The 'Hoke Moseley' trilogy, which he wrote late in his career, are the nearest Willeford got to the traditional detective novel: Hoke, an aging, badly dressed divorcee with a host of faintly comical health issues, nevertheless stoically works through badly fitting dentures and alimony payments to get his man, blithe psychopath Freddie Ferenger. There's a lot of very black humour in the book that was missed in the movie version.

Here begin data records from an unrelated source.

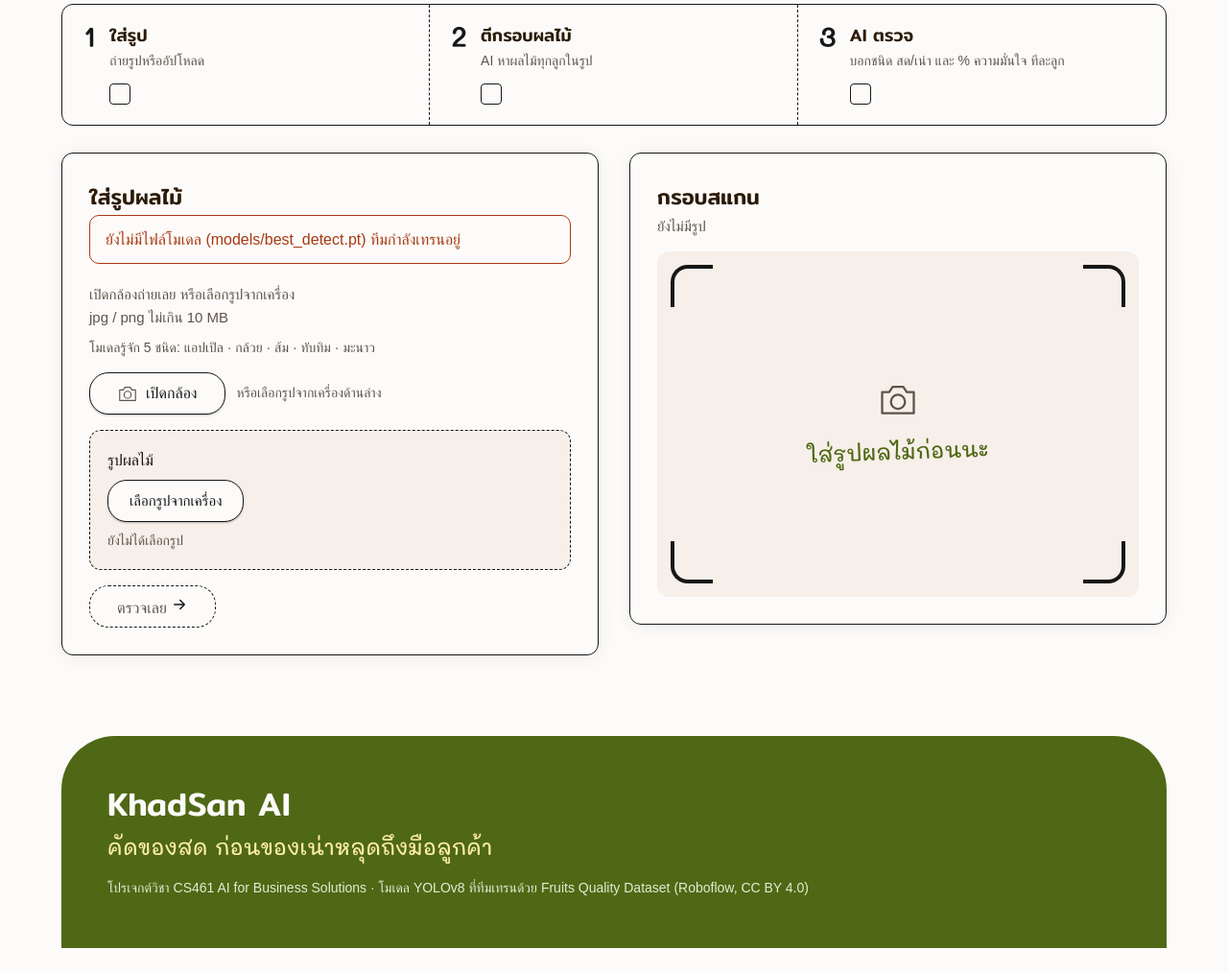
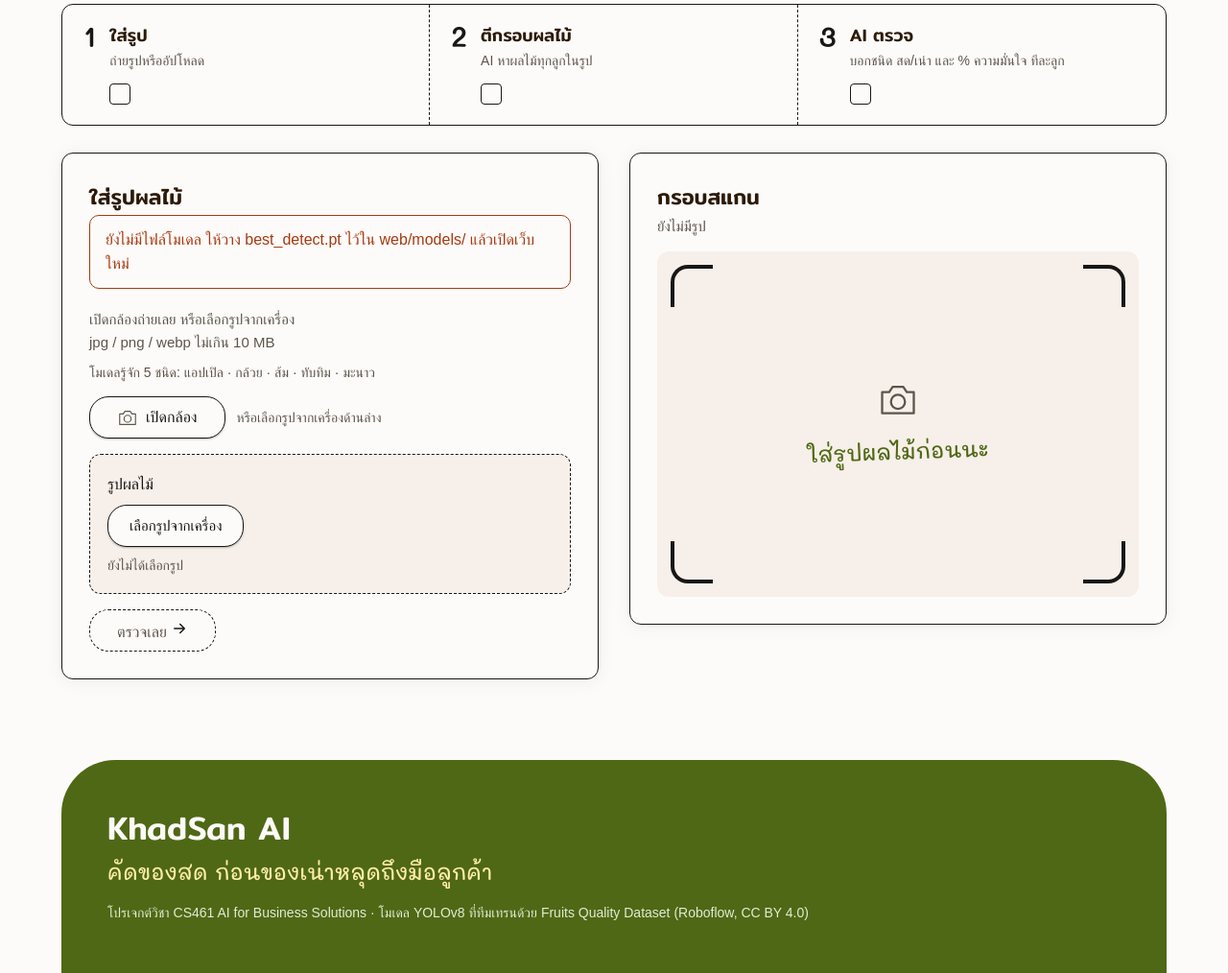
Before and after one commit to srirat-intalai/khadsan-ai, a Flask app: page / in a window 1280 px wide. Shown: the part 745-1759 px from the top of the page at 96% size. Before the commit the page ends 1733 px from the top, so only its background shows below. Run offline with Flask 3, Linux system fonts and the light colour scheme; some web fonts are replaced.

Commit message:
เพิ่มโครงหน้า header/main/footer จัดการลิงก์ผิดกับสแกนสดตอนเน็ตค้าง แก้ข้อความชนิดไฟล์ ตัดข้อความซ้ำ

```diff
--- a/web/app.py
+++ b/web/app.py
@@ -7,7 +7,7 @@ import os
 import io
 import json
 import base64
-from flask import Flask, render_template, request, jsonify
+from flask import Flask, render_template, request, jsonify, redirect, url_for
 from PIL import Image, ImageOps, ImageDraw, ImageFont, ImageStat
 
 
@@ -35,7 +35,7 @@ if os.path.exists(CLASS_FILE):
     with open(CLASS_FILE, encoding="utf-8") as f:
         IMG_SIZE = json.load(f).get("img_size", 640)
 
-# สีกรอบในรูป (สีเดียวกับเว็บ)
+# สีกรอบในรูป ต้องตรงกับ --olive / --rotten / --muted / --paper ใน static/style.css (เปลี่ยนสีที่นั่น ต้องมาแก้ตรงนี้ด้วย)
 COLOR_GOOD = (79, 104, 21)      # เขียวมะกอก = สด
 COLOR_BAD = (166, 58, 18)       # สีอิฐ = เน่า
 COLOR_UNSURE = (94, 84, 75)     # หมึกจาง = ไม่แน่ใจ
@@ -347,7 +347,7 @@ def scan():
     if file is None or file.filename == "":
         return render_template("index.html", error="ยังไม่ได้เลือกรูป เลือกรูปก่อนแล้วค่อยกดตรวจนะ")
     if not os.path.exists(MODEL_FILE):
-        return render_template("index.html", error="ยังไม่มีไฟล์โมเดล (models/best_detect.pt) ทีมกำลังเทรนอยู่")
+        return render_template("index.html", error="ยังไม่มีไฟล์โมเดล ให้วาง best_detect.pt ไว้ใน web/models/ แล้วเปิดเว็บใหม่")
 
     # เปิดรูป + เช็กไฟล์ (ถ้าไฟล์เสียหรือไม่ใช่รูปจริงจะเข้า except)
     try:
@@ -358,7 +358,7 @@ def scan():
         img.load()
         img = fix_image(img)
     except Exception:
-        return render_template("index.html", error="เปิดรูปนี้ไม่ได้ ไฟล์อาจเสียหรือไม่ใช่ jpg / png จริง ลองรูปอื่นดูนะ")
+        return render_template("index.html", error="เปิดรูปนี้ไม่ได้ ไฟล์อาจเสียหรือไม่ใช่ jpg / png / webp จริง ลองรูปอื่นดูนะ")
 
     # ให้โมเดลตรวจ (ถ้าพัง ไม่โชว์ error ดิบให้ผู้ใช้เห็น)
     try:
@@ -418,6 +418,19 @@ def too_large(e):
     return render_template("index.html", error="ไฟล์ใหญ่เกิน " + str(MAX_MB) + " MB ลองใช้รูปที่เล็กลง"), 413
 
 
+# พิมพ์ลิงก์ผิด หรือเปิดหน้าที่ไม่มี : ไม่โชว์หน้า Not Found ภาษาอังกฤษ พากลับหน้าหลักเลย
+@app.errorhandler(404)
+@app.errorhandler(405)
+def not_found(e):
+    return redirect(url_for("home"))
+
+
+# โค้ดพังแบบไม่คาดคิด : บอกเป็นภาษาไทย ไม่โชว์ error ดิบ
+@app.errorhandler(500)
+def server_error(e):
+    return render_template("index.html", error="เว็บมีปัญหาชั่วคราว ลองใหม่อีกครั้งนะ"), 500
+
+
 if __name__ == "__main__":
     # โหลดโมเดลรอไว้ก่อน แล้วลองตรวจรูปว่าง 1 ครั้ง (รอบแรกของ YOLO ช้าเสมอ)
     # คนแรกที่ส่งรูปจะได้ไม่ต้องรอนาน ถ้ายังไม่มีไฟล์โมเดลก็ข้ามไป
--- a/web/static/scan.js
+++ b/web/static/scan.js
@@ -399,9 +399,19 @@ function sendFrame() {
     sendCanvas.getContext("2d").drawImage(video, 0, 0, sendCanvas.width, sendCanvas.height);
 
     sendCanvas.toBlob(function (blob) {
+        // แปลงภาพไม่สำเร็จ (เกิดได้ตอนกล้องเพิ่งปิด) ข้ามภาพนี้ไป
+        if (!blob) {
+            liveTimer = setTimeout(sendFrame, 300);
+            return;
+        }
         var data = new FormData();
         data.append("frame", blob, "frame.jpg");
-        fetch(liveUrl, { method: "POST", body: data })
+        // รอผลไม่เกิน 8 วิ เน็ตค้างจะได้ไม่ค้างทั้งโหมด (ยกเลิกแล้วจะไปเข้า catch แล้วส่งภาพใหม่)
+        var waiting = new AbortController();
+        var giveUp = setTimeout(function () {
+            waiting.abort();
+        }, 8000);
+        fetch(liveUrl, { method: "POST", body: data, signal: waiting.signal })
             .then(function (res) {
                 return res.json();
             })
@@ -417,6 +427,7 @@ function sendFrame() {
                 }
             })
             .then(function () {
+                clearTimeout(giveUp);
                 // ไม่ว่าผลจะมาหรือพัง ค่อยส่งภาพต่อไป (เว้นนิดนึง ไม่ให้เครื่องทำงานหนักเกิน)
                 if (liveOn) {
                     liveTimer = setTimeout(sendFrame, 150);
--- a/web/static/style.css
+++ b/web/static/style.css
@@ -1,7 +1,7 @@
 /* หน้าตาเว็บ : สมุดตรวจ QC กระดาษครีม หมึกดำ เมจิกเขียว
    ฟอนต์ Anuphan เนื้อหา / Mitr หัวข้อ / Mali ลายมือ โหลดใน templates/index.html */
 
-/* ===== สีหลัก แก้ตรงนี้ที่เดียว ===== */
+/* ===== สีหลัก แก้ตรงนี้ (สีกรอบในรูปผลตรวจอยู่ใน app.py ชื่อ COLOR_ ต้องแก้ตามด้วย) ===== */
 :root {
     --paper: #FDFBF9;      /* กระดาษครีม พื้นหลัก */
     --dew: #F7EFE9;        /* ครีมเข้มขึ้นนิด พื้นรอง */
--- a/web/templates/index.html
+++ b/web/templates/index.html
@@ -113,8 +113,9 @@
 {% endmacro %}
 
 
-<!-- ===== แถบบน ===== -->
-<div class="nav"><div class="brand">{{ icons.leaf|safe }}KhadSan AI</div></div>
+<!-- ===== แถบบน (header / main / footer ช่วยให้โปรแกรมอ่านหน้าจอกระโดดไปเนื้อหาหลักได้) ===== -->
+<header class="nav"><div class="brand">{{ icons.leaf|safe }}KhadSan AI</div></header>
+<main>
 
 
 <!-- ===== หัวเว็บ ===== -->
@@ -202,15 +203,13 @@
                     <div class="tag-row"><span class="tag-key">พบทั้งหมด</span><span class="tag-line">{{ summary.total }} ลูก</span></div>
                     <div class="tag-row"><span class="tag-key">คัดออก</span>{% if summary.bad_nums %}<span class="tag-line tag-bad">{{ summary.bad_nums|join(", ") }}</span>{% else %}<span class="tag-line">–</span>{% endif %}</div>
                     <div class="tag-row"><span class="tag-key">ตรวจซ้ำ</span><span class="tag-line">{% if summary.unsure_nums %}{{ summary.unsure_nums|join(", ") }}{% else %}–{% endif %}</span></div>
-                    <div class="tag-row"><span class="tag-key">สด</span><span class="tag-line">{{ summary.good }} ลูก{% if all_check %} · <span class="nowrap">ควรดูอีกทีทุกลูก</span>{% elif summary.check_nums %} · <span class="nowrap">ควรดูอีกที</span> {{ summary.check_nums|join(", ") }}{% endif %}</span></div>
+                    <div class="tag-row"><span class="tag-key">สด</span><span class="tag-line">{{ summary.good }} ลูก{% if all_check %} · ควรดูอีกทีทุกลูก{% elif summary.check_nums %} · <span class="nowrap">ควรดูอีกที</span> {{ summary.check_nums|join(", ") }}{% endif %}</span></div>
                     {% endif %}
                     <div class="tag-foot">ตรวจโดย KhadSan AI</div>
                 </div>
             </div></div>
             {% if summary.total == 0 %}
             <div class="tag-warn">ลองถ่ายใหม่ให้เห็นผลไม้ทั้งลูก แสงพอ ดูวิธีใน "AI ตัดสินจากอะไร"</div>
-            {% elif all_check %}
-            <div class="tag-warn">ลูกสดทุกลูก AI มั่นใจไม่ถึง {{ high_conf }}% ควรหยิบดูด้วยตาอีกที</div>
             {% endif %}
             {# โปรแกรมอ่านหน้าจอจะอ่านสรุปนี้ก่อนรายการ #}
             <div class="sr-only" id="summary-text">ผลตรวจ: พบผลไม้ {{ summary.total }} ลูก คัดออก {{ summary.bad }} ลูก ตรวจซ้ำ {{ summary.unsure }} ลูก สด {{ summary.good }} ลูก{% if summary.check_nums %} ในนี้ควรดูอีกที {{ summary.check_nums|length }} ลูก{% endif %}</div>
@@ -284,7 +283,7 @@
             {% elif summary.unsure > 0 %}
             <div class="status status-unsure">ตรวจเสร็จ · มีลูกที่ต้องตรวจซ้ำ</div>
             {% elif all_check %}
-            <div class="status status-check">ตรวจเสร็จ · สดทั้งหมด แต่ควรดูอีกทีทุกลูก</div>
+            <div class="status status-check">ตรวจเสร็จ · AI มั่นใจไม่ถึง {{ high_conf }}% ทุกลูก ควรหยิบดูด้วยตาอีกที</div>
             {% elif summary.check_nums %}
             <div class="status status-check">ตรวจเสร็จ · สดทั้งหมด แต่มีลูกที่ควรดูอีกที</div>
             {% else %}
@@ -330,9 +329,9 @@
             {% if error %}
             <div class="error-box" role="alert">{{ error }}</div>
             {% elif not model_ready %}
-            <div class="error-box">ยังไม่มีไฟล์โมเดล (models/best_detect.pt) ทีมกำลังเทรนอยู่</div>
+            <div class="error-box">ยังไม่มีไฟล์โมเดล ให้วาง best_detect.pt ไว้ใน web/models/ แล้วเปิดเว็บใหม่</div>
             {% endif %}
-            <div class="card-sub">เปิดกล้องถ่ายเลย หรือเลือกรูปจากเครื่อง<br>jpg / png ไม่เกิน {{ max_mb }} MB</div>
+            <div class="card-sub">เปิดกล้องถ่ายเลย หรือเลือกรูปจากเครื่อง<br>jpg / png / webp ไม่เกิน {{ max_mb }} MB</div>
             <div class="known">โมเดลรู้จัก {{ thai_names|length }} ชนิด: {{ thai_names|join(" · ") }}</div>
             {{ scan_form("ตรวจเลย") }}
         </div>
@@ -366,14 +365,15 @@
 
 </div>
 {% endif %}
+</main>
 
 
 <!-- ===== แถบท้ายเว็บ ===== -->
-<div class="footer">
+<footer class="footer">
     <div class="footer-brand">KhadSan AI</div>
     <span class="caption">คัดของสด ก่อนของเน่าหลุดถึงมือลูกค้า</span>
     <div class="footer-small">โปรเจกต์วิชา CS461 AI for Business Solutions · โมเดล YOLOv8 ที่ทีมเทรนด้วย Fruits Quality Dataset (Roboflow, CC BY 4.0)</div>
-</div>
+</footer>
 
 </div>
 </body>
```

Willeford was influential, along with Leonard, in writing pulp that reflected wider realities and commented on the times, and here we have evoked his trashy 70's-hangover Miami of Cuban street food and polyester clothing. An excellent book and highly recommended, though it's not his bestnovel, which might be blue-collar existentialist classic 'Cockfighter'. You might try 'The Burnt Orange Heresy' too, one of few pulp crime novels that also serves as a meditation on finding meaning within abstract expressionist painting. Like I said, he was an interesting man.